> [PROBLEM STATEMENT]: An exact copy of the records is required, minus the pictures they hold.

Top of DATA SHOWN

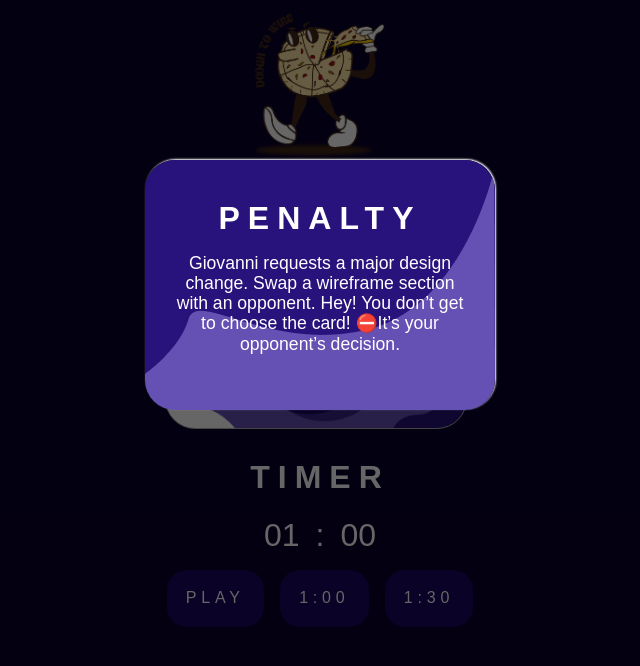
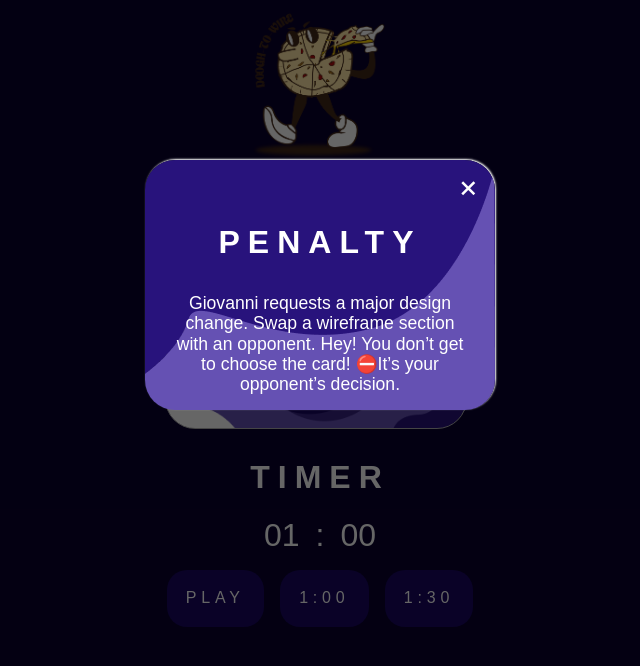
Before and after one commit to EryanGauvrit/Dough-to-Wire, a React (Create React App) app: page / in a window 1280 px wide. Both pictures are taken after a click on the element 640 px from the left and 332 px from the top of the page. Shown: the top 666 px of the page, without its empty margins (320-960 px from the left). Built offline with nearby package versions, Linux system fonts and the light colour scheme; no server answers; a web font is replaced by a local one.

Commit message:
FIX - quick fix

```diff
--- a/src/App.jsx
+++ b/src/App.jsx
@@ -89,21 +89,25 @@ function App() {
               <div className='dialog-card'>
                   <div className={`card ${openCard ? 'openCard' :'closeCard'}`}>
                       <div className={`showCard` } >
-                          <h1>{cardContent.isBonus ? 'BONUS' : 'PENALTY'}</h1>
-                          <p>{cardContent.content}</p>
+                        <span className='closeButton' onClick={handleClick}>+</span>
+                        <div>
+                            <h1>{cardContent.isBonus ? 'BONUS' : 'PENALTY'}</h1>
+                            <p>{cardContent.content}</p>
+                        </div>
                       </div>
                   </div>
-                  <div className='button-list-teams'>
+                  {/* <div className='button-list-teams'>
                       { team1 && <Button onClick={handleClickChooseTeam1} value={cardContent.id} content={team1.name}/> }
                       { team2 && <Button onClick={handleClickChooseTeam2} value={cardContent.id} content={team2.name}/> }
                       { team3 && <Button onClick={handleClickChooseTeam3} value={cardContent.id} content={team3.name}/> }
                       { team4 && <Button onClick={handleClickChooseTeam4} value={cardContent.id} content={team4.name}/> }
-                  </div>
+                  </div> */}
               </div>
               }
           </div>
         <Timer />
         {/* <Score team1={team1Data} team2={team2Data} team3={team3Data} team4={team4Data} /> */}
+
       </main>
     </div>
   );
--- a/src/style/_cards.scss
+++ b/src/style/_cards.scss
@@ -80,19 +80,25 @@
             width: 100%;
             height: 100%;
             margin: auto;
+            & div {
+                display: flex;
+                flex-direction: column;
+                justify-content: center;
+                align-items: center;
+                gap: 1rem;
                 & h1 {
                 font-family: 'payback', sans-serif;
                 color:  white;
                 font-size: 2rem;
                 letter-spacing: .5rem;
                 margin: 1rem;
-            margin-top: 2.5rem;
                 }
                 & p {
                     color:  white;
                     font-size: 1.1rem;
                     width: 85%;
                     margin: 0;
+                }
             }
         }
     }
@@ -117,3 +123,13 @@
 .closeCard {
     display: none;
 }
+
+.closeButton {
+    margin-right: 1rem;
+    margin-top: 0.5rem;
+    align-self: flex-end;
+    color: white;
+    rotate: 45deg;
+    font-size: 2.2rem;
+    cursor: pointer;
+}
```
Lines whose indentation alone changed are shown as unchanged.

Bottom of DATA SHOWN

> [WRITTEN ANSWER]:
Before and after one commit to EryanGauvrit/Dough-to-Wire, a React (Create React App) app: page / in a window 1280 px wide. Both pictures are taken after a click on the element 640 px from the left and 332 px from the top of the page. Shown: the top 666 px of the page, without its empty margins (320-960 px from the left). Built offline with nearby package versions, Linux system fonts and the light colour scheme; no server answers; a web font is replaced by a local one.

Commit message:
FIX - quick fix

```diff
--- a/src/App.jsx
+++ b/src/App.jsx
@@ -89,21 +89,25 @@ function App() {
               <div className='dialog-card'>
                   <div className={`card ${openCard ? 'openCard' :'closeCard'}`}>
                       <div className={`showCard` } >
-                          <h1>{cardContent.isBonus ? 'BONUS' : 'PENALTY'}</h1>
-                          <p>{cardContent.content}</p>
+                        <span className='closeButton' onClick={handleClick}>+</span>
+                        <div>
+                            <h1>{cardContent.isBonus ? 'BONUS' : 'PENALTY'}</h1>
+                            <p>{cardContent.content}</p>
+                        </div>
                       </div>
                   </div>
-                  <div className='button-list-teams'>
+                  {/* <div className='button-list-teams'>
                       { team1 && <Button onClick={handleClickChooseTeam1} value={cardContent.id} content={team1.name}/> }
                       { team2 && <Button onClick={handleClickChooseTeam2} value={cardContent.id} content={team2.name}/> }
                       { team3 && <Button onClick={handleClickChooseTeam3} value={cardContent.id} content={team3.name}/> }
                       { team4 && <Button onClick={handleClickChooseTeam4} value={cardContent.id} content={team4.name}/> }
-                  </div>
+                  </div> */}
               </div>
               }
           </div>
         <Timer />
         {/* <Score team1={team1Data} team2={team2Data} team3={team3Data} team4={team4Data} /> */}
+
       </main>
     </div>
   );
--- a/src/style/_cards.scss
+++ b/src/style/_cards.scss
@@ -80,19 +80,25 @@
             width: 100%;
             height: 100%;
             margin: auto;
+            & div {
+                display: flex;
+                flex-direction: column;
+                justify-content: center;
+                align-items: center;
+                gap: 1rem;
                 & h1 {
                 font-family: 'payback', sans-serif;
                 color:  white;
                 font-size: 2rem;
                 letter-spacing: .5rem;
                 margin: 1rem;
-            margin-top: 2.5rem;
                 }
                 & p {
                     color:  white;
                     font-size: 1.1rem;
                     width: 85%;
                     margin: 0;
+                }
             }
         }
     }
@@ -117,3 +123,13 @@
 .closeCard {
     display: none;
 }
+
+.closeButton {
+    margin-right: 1rem;
+    margin-top: 0.5rem;
+    align-self: flex-end;
+    color: white;
+    rotate: 45deg;
+    font-size: 2.2rem;
+    cursor: pointer;
+}
```
Lines whose indentation alone changed are shown as unchanged.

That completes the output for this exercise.